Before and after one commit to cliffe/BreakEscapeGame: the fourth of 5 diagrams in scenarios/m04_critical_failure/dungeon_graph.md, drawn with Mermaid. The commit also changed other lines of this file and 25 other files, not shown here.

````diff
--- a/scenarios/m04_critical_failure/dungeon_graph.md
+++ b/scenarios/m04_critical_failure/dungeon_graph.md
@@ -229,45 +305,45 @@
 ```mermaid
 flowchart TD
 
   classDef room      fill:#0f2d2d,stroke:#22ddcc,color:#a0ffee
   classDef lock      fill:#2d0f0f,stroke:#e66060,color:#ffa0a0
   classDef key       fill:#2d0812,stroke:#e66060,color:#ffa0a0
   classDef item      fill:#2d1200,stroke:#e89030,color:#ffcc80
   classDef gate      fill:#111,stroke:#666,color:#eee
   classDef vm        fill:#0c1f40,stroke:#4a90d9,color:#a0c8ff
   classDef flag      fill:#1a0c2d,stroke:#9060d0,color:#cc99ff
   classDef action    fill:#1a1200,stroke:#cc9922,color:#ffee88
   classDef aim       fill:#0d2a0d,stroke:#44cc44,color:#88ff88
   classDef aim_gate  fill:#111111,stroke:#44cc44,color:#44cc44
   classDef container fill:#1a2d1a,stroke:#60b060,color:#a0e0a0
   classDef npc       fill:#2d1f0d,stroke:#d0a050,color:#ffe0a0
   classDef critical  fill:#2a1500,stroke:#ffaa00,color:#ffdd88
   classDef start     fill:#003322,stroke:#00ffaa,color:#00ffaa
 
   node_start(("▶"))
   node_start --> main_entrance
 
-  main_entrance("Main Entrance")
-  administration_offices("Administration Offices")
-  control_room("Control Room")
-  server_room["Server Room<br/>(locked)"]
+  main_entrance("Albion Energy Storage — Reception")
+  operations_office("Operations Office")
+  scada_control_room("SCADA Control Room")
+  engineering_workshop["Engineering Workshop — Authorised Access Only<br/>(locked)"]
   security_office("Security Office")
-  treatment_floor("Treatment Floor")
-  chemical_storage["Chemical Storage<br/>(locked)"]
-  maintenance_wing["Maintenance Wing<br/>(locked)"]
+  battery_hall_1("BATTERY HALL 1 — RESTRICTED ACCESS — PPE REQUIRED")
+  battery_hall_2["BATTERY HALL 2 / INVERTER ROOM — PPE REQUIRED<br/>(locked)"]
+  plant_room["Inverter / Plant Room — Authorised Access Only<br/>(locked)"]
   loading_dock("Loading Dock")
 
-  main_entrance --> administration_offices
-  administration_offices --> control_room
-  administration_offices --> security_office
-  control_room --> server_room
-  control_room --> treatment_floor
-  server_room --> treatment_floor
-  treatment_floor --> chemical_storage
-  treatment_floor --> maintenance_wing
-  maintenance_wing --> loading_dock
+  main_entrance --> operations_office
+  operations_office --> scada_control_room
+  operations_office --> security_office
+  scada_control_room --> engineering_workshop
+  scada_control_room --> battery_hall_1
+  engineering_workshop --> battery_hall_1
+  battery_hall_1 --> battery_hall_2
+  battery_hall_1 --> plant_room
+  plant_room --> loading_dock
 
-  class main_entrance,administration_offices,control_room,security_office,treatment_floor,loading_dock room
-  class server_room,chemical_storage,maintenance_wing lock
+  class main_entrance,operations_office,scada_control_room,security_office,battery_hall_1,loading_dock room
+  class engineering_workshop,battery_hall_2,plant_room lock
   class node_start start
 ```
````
+===+
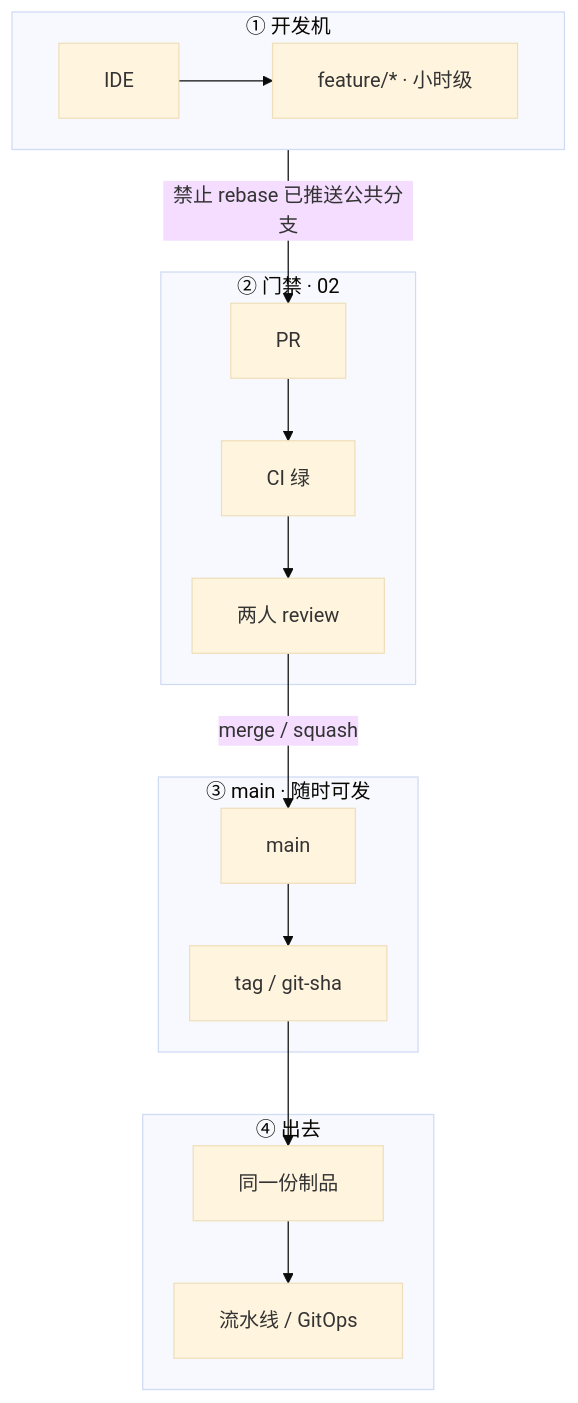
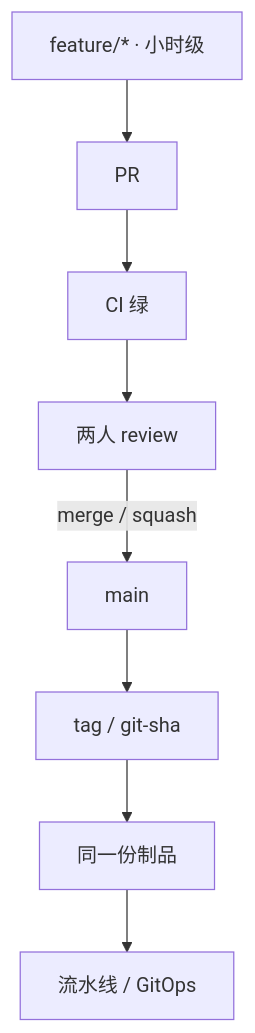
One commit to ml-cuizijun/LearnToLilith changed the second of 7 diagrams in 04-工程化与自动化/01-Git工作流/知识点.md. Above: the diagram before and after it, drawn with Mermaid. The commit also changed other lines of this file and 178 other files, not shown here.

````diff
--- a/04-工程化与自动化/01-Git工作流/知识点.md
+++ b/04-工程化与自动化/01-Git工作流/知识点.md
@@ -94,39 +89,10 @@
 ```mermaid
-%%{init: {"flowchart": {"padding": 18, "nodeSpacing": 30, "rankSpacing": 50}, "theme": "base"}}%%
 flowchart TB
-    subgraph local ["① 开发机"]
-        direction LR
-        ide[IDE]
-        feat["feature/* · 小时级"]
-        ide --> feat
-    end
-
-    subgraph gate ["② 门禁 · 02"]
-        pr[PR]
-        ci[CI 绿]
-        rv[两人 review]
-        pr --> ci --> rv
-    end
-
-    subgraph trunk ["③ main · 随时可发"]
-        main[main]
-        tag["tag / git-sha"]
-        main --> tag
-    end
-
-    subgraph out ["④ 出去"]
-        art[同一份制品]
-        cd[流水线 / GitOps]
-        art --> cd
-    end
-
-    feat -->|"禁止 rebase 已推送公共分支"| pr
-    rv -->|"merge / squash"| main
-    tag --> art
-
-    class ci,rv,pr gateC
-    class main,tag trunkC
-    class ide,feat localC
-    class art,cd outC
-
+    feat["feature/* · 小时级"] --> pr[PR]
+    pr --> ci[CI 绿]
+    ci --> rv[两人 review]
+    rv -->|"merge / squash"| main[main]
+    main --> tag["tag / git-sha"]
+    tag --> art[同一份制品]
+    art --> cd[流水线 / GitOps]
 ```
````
+===+
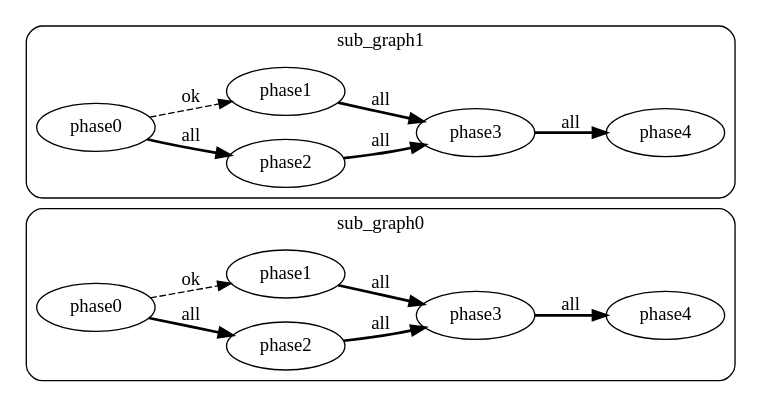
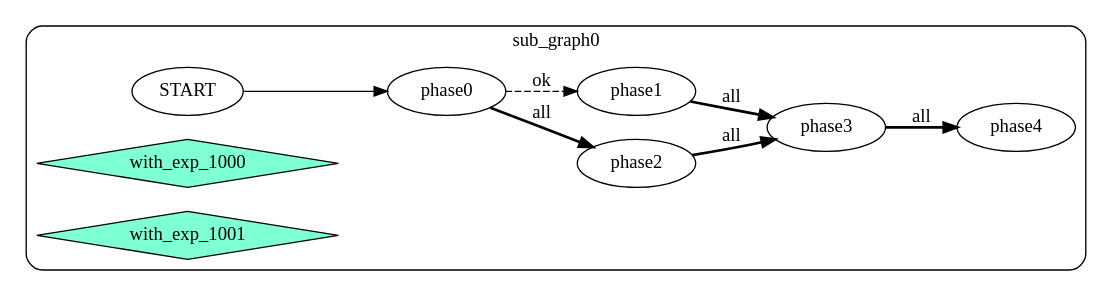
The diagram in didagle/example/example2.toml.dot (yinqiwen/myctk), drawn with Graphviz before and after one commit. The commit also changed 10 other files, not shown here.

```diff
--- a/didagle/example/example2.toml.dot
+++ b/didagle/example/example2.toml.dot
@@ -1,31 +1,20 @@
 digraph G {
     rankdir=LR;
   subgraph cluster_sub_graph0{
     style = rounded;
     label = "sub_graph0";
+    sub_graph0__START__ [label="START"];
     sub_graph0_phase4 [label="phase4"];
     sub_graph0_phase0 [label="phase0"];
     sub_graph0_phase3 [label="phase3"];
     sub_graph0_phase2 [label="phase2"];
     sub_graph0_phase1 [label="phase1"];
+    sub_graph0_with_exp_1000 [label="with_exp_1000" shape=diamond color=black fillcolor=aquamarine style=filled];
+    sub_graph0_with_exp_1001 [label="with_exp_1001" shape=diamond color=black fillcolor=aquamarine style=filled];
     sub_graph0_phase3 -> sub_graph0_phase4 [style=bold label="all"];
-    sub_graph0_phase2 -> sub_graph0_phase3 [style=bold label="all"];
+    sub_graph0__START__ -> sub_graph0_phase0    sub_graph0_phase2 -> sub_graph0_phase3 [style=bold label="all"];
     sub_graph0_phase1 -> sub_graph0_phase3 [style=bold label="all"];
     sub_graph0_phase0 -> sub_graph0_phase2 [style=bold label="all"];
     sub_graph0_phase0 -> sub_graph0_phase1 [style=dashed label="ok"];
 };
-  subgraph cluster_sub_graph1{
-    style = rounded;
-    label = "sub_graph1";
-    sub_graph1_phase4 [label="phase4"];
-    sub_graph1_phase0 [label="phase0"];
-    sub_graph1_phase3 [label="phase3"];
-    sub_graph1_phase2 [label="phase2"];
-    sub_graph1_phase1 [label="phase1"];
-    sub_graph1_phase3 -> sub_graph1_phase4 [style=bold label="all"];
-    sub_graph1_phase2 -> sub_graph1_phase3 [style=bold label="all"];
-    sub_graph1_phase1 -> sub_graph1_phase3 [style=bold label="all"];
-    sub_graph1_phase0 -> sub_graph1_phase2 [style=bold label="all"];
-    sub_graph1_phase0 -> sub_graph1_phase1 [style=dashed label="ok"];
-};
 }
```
+===+
## YOUR TASK
Only a number is expected here: how many lines of the records above contain "subgraph".

## ANSWER BOX
6